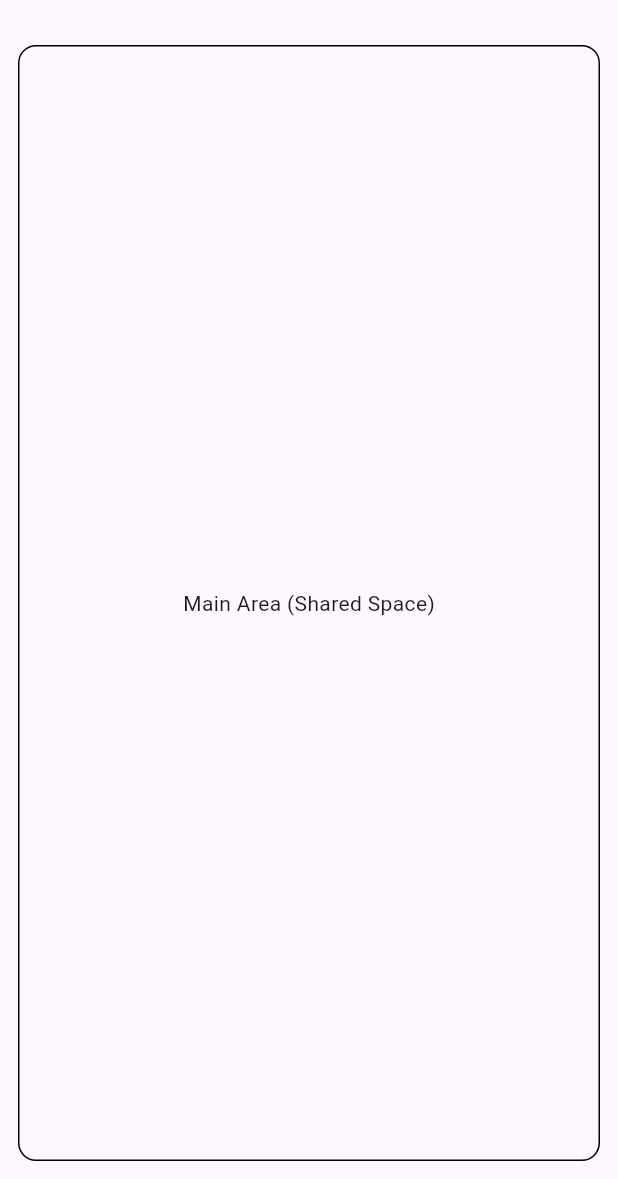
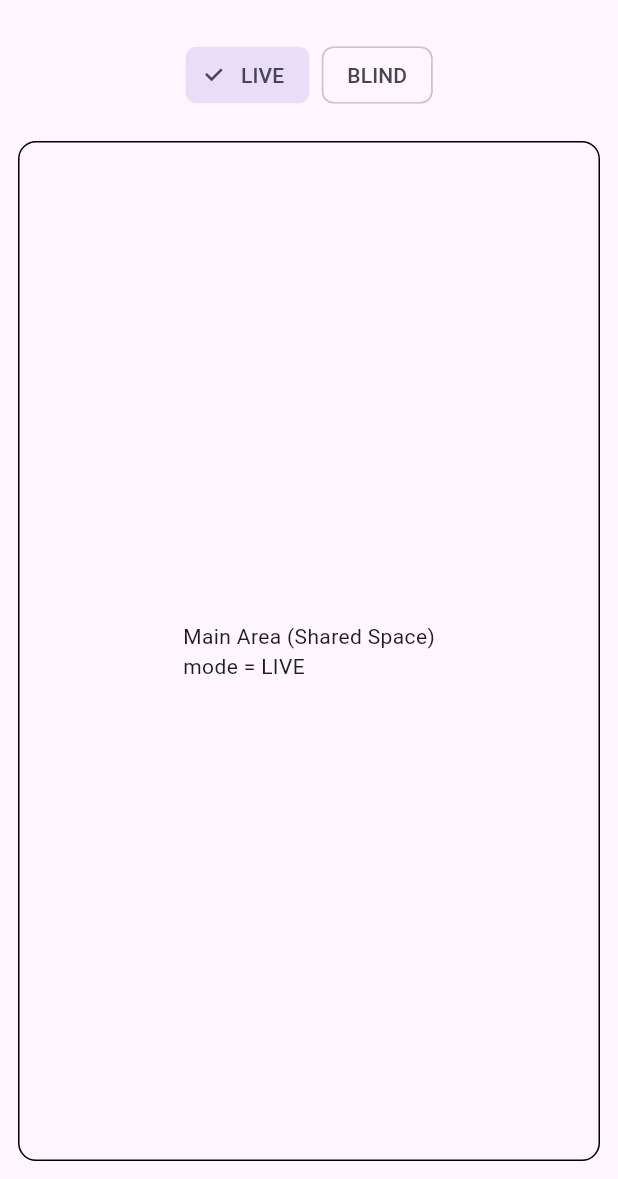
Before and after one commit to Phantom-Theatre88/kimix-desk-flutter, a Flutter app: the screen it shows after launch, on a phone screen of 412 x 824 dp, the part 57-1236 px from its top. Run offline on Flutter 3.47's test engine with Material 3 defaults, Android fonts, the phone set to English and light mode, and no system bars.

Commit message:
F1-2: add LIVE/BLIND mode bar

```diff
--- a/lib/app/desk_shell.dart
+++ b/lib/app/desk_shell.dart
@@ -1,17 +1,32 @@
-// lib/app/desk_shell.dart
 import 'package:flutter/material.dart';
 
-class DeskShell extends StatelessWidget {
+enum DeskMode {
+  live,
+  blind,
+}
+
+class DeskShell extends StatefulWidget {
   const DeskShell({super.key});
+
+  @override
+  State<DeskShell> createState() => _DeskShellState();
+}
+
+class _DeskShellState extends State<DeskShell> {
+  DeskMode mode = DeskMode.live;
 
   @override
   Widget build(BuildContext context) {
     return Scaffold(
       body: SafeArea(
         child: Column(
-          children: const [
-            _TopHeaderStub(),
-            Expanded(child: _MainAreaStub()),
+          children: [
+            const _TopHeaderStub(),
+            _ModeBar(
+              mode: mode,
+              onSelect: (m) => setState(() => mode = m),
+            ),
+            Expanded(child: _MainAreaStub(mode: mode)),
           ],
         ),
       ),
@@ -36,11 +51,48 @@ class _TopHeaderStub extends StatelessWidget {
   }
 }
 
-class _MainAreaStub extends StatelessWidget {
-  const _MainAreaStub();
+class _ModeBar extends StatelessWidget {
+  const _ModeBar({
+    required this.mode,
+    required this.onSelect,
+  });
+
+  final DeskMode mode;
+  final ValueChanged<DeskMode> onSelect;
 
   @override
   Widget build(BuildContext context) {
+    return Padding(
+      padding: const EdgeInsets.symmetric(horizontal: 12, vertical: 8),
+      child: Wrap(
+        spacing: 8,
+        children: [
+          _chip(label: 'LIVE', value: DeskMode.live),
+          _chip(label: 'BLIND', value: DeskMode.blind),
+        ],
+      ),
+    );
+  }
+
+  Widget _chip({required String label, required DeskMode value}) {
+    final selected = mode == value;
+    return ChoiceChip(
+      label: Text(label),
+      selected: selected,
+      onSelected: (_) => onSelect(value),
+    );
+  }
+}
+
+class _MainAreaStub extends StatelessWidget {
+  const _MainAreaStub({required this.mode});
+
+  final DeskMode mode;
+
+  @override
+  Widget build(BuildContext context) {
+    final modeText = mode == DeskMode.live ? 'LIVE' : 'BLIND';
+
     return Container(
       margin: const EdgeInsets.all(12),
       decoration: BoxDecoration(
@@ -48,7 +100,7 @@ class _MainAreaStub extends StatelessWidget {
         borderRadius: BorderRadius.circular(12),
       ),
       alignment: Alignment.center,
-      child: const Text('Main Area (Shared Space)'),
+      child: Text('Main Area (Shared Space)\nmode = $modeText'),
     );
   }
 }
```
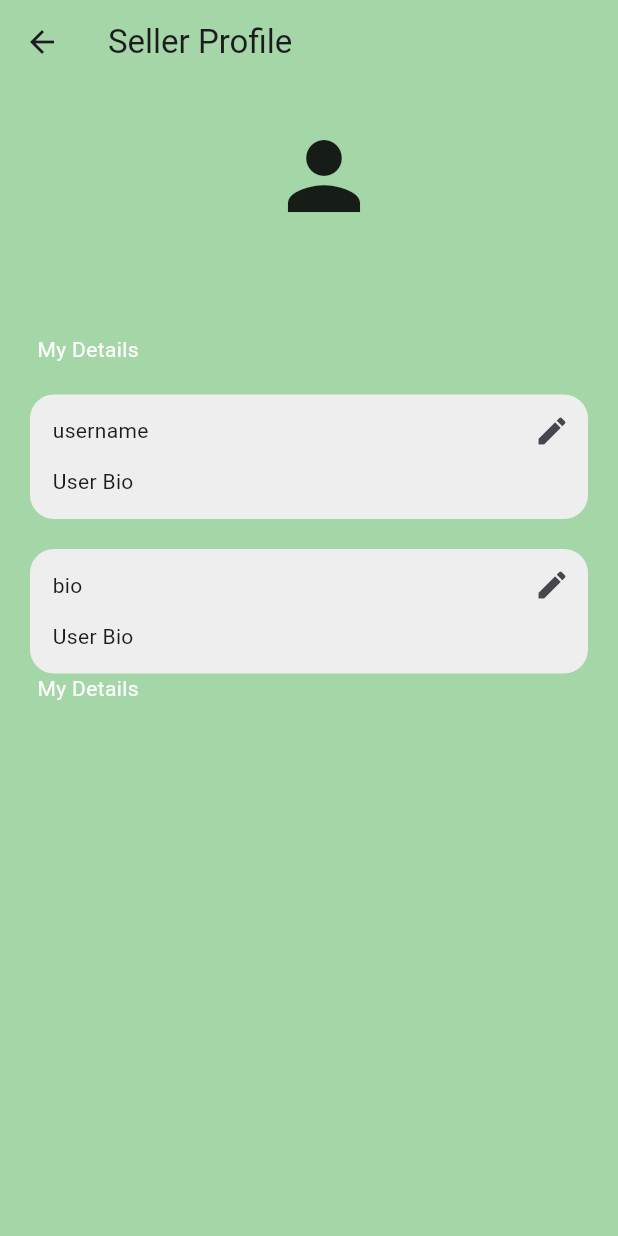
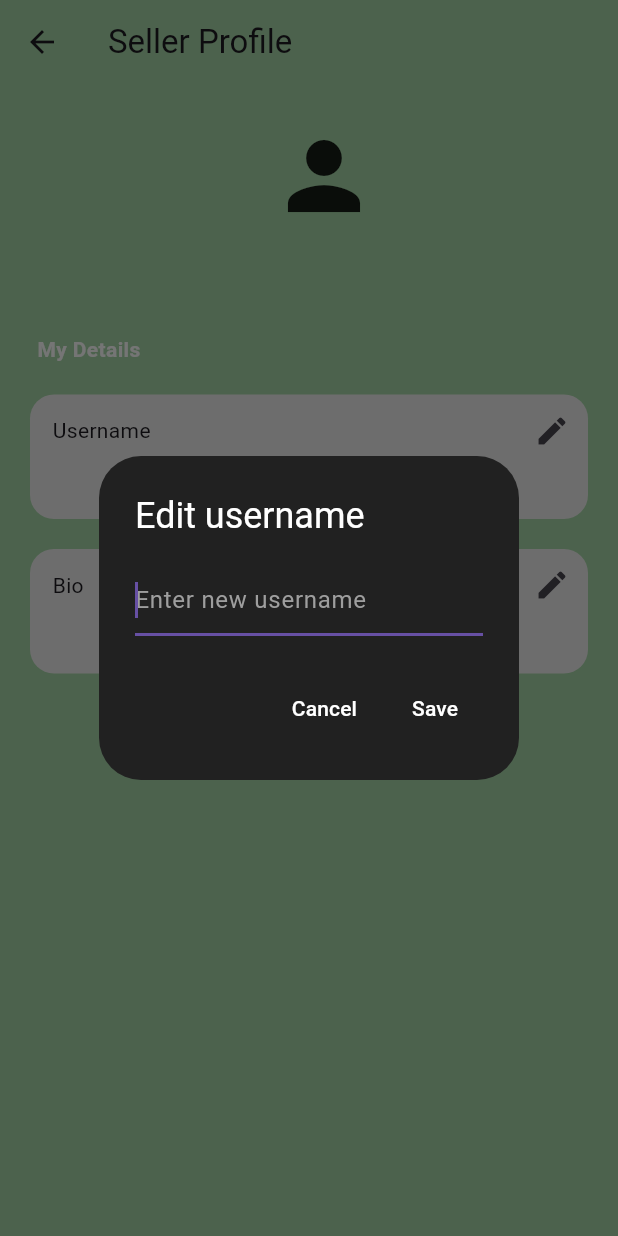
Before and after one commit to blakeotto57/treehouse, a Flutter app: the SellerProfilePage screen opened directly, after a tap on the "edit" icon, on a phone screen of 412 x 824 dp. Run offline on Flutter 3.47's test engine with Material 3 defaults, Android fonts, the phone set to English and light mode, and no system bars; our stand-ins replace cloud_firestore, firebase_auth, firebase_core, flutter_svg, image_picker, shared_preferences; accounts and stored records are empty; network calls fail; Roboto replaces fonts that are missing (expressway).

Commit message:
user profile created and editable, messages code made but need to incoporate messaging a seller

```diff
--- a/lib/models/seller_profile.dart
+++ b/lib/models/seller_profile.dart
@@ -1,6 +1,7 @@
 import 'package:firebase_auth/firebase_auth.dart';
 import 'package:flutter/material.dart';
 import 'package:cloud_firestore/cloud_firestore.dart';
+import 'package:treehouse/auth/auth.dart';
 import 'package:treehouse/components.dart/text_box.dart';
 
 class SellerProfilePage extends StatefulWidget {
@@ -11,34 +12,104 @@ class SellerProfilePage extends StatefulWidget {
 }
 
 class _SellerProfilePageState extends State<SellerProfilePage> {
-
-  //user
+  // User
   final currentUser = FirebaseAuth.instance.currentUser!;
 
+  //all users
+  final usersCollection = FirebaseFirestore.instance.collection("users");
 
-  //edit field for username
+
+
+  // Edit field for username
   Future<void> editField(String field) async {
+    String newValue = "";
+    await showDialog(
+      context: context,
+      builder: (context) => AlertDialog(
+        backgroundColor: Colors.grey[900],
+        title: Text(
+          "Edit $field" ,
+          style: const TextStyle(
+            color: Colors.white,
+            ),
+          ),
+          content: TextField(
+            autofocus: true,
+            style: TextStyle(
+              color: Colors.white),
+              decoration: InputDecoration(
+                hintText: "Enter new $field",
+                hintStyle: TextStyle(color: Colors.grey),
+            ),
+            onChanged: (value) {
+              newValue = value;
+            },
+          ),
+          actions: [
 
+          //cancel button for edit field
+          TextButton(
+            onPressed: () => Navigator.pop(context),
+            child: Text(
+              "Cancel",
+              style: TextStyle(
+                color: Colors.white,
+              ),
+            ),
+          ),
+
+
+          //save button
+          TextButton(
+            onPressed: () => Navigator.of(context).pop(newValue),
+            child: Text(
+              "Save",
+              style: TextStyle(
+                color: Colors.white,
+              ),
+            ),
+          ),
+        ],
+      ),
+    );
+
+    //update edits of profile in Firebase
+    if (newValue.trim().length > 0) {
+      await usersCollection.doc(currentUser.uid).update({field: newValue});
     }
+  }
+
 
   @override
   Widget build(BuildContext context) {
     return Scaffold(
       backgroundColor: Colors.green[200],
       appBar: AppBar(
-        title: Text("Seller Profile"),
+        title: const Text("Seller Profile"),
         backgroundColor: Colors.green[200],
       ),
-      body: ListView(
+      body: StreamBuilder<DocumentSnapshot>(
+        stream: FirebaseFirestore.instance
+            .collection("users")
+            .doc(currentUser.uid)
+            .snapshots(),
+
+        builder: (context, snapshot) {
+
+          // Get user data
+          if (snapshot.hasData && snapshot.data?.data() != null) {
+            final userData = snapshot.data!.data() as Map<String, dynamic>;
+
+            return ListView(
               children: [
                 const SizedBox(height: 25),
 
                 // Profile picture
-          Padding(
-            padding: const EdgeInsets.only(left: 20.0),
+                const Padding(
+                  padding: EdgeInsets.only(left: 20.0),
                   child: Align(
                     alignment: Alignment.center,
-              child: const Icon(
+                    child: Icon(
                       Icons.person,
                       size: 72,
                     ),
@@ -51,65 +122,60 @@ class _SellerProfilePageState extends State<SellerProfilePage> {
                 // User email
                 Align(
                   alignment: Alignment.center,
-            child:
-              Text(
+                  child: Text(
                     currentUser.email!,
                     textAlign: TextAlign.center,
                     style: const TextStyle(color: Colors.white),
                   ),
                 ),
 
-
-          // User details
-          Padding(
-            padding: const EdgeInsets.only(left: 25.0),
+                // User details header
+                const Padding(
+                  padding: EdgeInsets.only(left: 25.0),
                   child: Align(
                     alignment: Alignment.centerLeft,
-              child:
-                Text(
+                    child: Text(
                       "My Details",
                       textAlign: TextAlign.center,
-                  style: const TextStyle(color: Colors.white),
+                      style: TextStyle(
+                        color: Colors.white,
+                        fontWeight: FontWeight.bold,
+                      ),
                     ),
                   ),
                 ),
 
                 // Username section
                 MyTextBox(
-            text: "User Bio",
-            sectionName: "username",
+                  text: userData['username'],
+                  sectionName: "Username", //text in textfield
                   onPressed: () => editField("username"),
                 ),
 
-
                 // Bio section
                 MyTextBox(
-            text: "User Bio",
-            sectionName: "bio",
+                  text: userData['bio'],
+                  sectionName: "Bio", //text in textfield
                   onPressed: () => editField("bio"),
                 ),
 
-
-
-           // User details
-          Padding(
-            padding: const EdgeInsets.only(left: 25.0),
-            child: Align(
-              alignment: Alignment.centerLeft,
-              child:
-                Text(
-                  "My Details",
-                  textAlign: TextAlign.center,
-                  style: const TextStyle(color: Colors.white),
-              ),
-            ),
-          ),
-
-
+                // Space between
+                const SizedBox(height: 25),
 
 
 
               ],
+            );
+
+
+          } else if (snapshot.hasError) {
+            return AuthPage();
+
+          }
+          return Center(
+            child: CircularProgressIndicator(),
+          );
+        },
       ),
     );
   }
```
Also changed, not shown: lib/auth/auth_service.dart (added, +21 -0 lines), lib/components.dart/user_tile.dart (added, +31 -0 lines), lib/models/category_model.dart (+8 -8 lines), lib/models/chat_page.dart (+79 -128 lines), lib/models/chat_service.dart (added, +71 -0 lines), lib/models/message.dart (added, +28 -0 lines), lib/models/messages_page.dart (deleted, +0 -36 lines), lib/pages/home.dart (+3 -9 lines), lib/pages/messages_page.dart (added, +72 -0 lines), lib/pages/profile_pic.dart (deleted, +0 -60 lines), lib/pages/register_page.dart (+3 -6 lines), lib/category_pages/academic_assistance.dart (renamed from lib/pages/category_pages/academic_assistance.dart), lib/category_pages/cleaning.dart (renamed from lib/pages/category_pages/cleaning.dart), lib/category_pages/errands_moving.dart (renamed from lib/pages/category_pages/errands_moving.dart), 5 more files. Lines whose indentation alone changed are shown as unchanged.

========================

Within the records above, determine the number of lines that hold the word "newValue" and return only that value.

* [SOLUTION FOR THIS EXERCISE]: 5